What this task involves
Copy each record below faithfully, leaving out images.

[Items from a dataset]
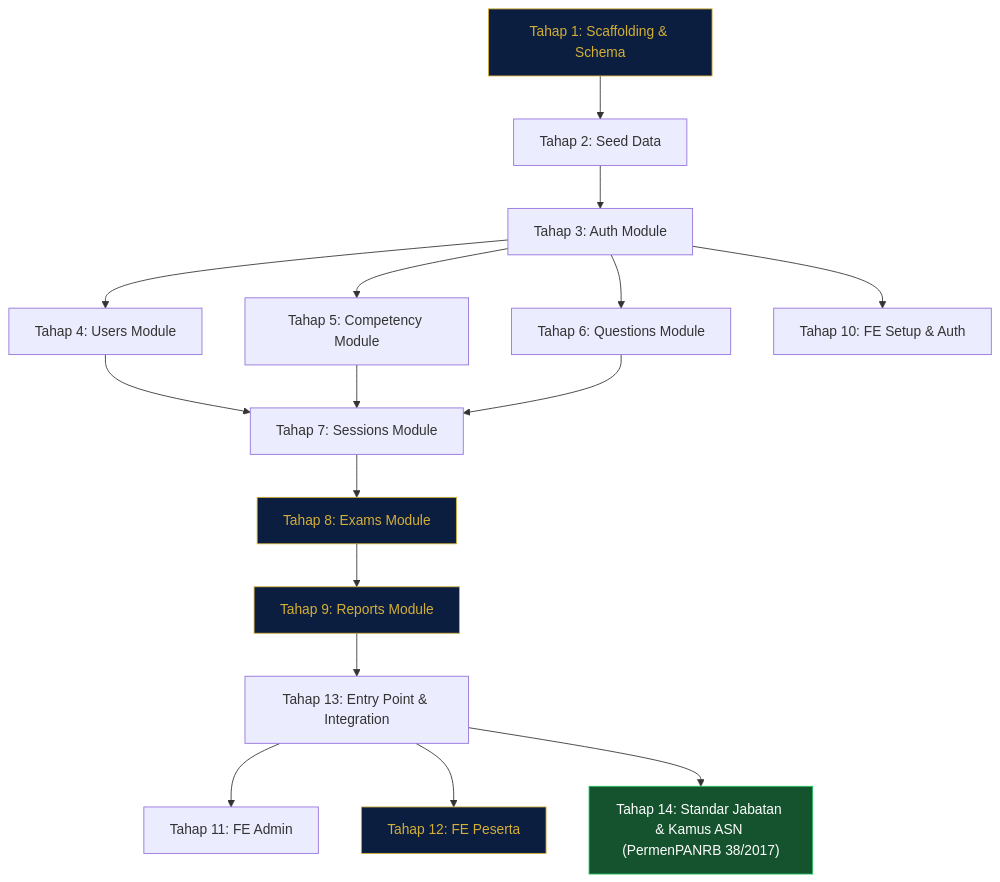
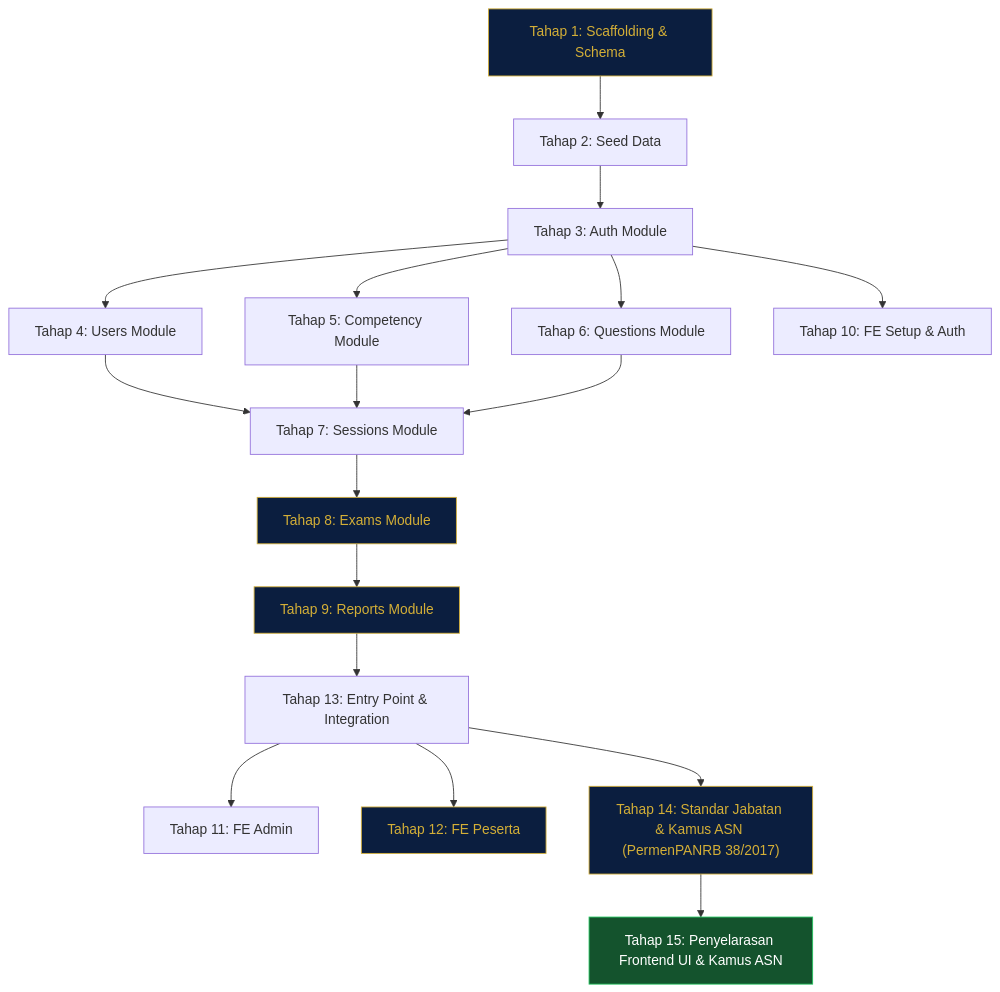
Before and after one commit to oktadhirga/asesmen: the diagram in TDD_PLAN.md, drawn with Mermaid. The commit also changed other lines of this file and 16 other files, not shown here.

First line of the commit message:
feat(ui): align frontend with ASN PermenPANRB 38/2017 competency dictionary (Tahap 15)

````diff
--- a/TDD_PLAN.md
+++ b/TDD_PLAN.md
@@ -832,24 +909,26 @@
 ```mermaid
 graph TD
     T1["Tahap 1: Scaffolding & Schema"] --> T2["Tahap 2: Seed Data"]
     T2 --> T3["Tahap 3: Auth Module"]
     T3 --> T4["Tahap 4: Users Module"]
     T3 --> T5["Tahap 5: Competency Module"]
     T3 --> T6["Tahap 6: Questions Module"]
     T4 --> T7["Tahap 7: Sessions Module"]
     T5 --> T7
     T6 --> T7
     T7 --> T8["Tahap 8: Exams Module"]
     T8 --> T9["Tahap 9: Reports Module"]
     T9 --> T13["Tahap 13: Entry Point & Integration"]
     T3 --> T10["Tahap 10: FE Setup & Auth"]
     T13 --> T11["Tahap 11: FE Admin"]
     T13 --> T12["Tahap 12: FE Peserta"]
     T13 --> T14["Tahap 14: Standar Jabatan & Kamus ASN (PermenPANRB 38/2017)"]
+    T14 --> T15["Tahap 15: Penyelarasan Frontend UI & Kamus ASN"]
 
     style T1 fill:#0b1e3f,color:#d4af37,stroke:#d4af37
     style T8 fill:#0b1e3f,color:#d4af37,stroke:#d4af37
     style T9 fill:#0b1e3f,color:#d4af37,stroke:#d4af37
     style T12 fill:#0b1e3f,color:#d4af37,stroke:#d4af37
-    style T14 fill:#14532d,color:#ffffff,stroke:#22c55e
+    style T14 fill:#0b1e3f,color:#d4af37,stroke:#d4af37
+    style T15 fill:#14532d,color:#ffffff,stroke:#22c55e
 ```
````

Response box
Before and after one commit to oktadhirga/asesmen: the diagram in TDD_PLAN.md, drawn with Mermaid. The commit also changed other lines of this file and 16 other files, not shown here.

First line of the commit message:
feat(ui): align frontend with ASN PermenPANRB 38/2017 competency dictionary (Tahap 15)

````diff
--- a/TDD_PLAN.md
+++ b/TDD_PLAN.md
@@ -832,24 +909,26 @@
 ```mermaid
 graph TD
     T1["Tahap 1: Scaffolding & Schema"] --> T2["Tahap 2: Seed Data"]
     T2 --> T3["Tahap 3: Auth Module"]
     T3 --> T4["Tahap 4: Users Module"]
     T3 --> T5["Tahap 5: Competency Module"]
     T3 --> T6["Tahap 6: Questions Module"]
     T4 --> T7["Tahap 7: Sessions Module"]
     T5 --> T7
     T6 --> T7
     T7 --> T8["Tahap 8: Exams Module"]
     T8 --> T9["Tahap 9: Reports Module"]
     T9 --> T13["Tahap 13: Entry Point & Integration"]
     T3 --> T10["Tahap 10: FE Setup & Auth"]
     T13 --> T11["Tahap 11: FE Admin"]
     T13 --> T12["Tahap 12: FE Peserta"]
     T13 --> T14["Tahap 14: Standar Jabatan & Kamus ASN (PermenPANRB 38/2017)"]
+    T14 --> T15["Tahap 15: Penyelarasan Frontend UI & Kamus ASN"]
 
     style T1 fill:#0b1e3f,color:#d4af37,stroke:#d4af37
     style T8 fill:#0b1e3f,color:#d4af37,stroke:#d4af37
     style T9 fill:#0b1e3f,color:#d4af37,stroke:#d4af37
     style T12 fill:#0b1e3f,color:#d4af37,stroke:#d4af37
-    style T14 fill:#14532d,color:#ffffff,stroke:#22c55e
+    style T14 fill:#0b1e3f,color:#d4af37,stroke:#d4af37
+    style T15 fill:#14532d,color:#ffffff,stroke:#22c55e
 ```
````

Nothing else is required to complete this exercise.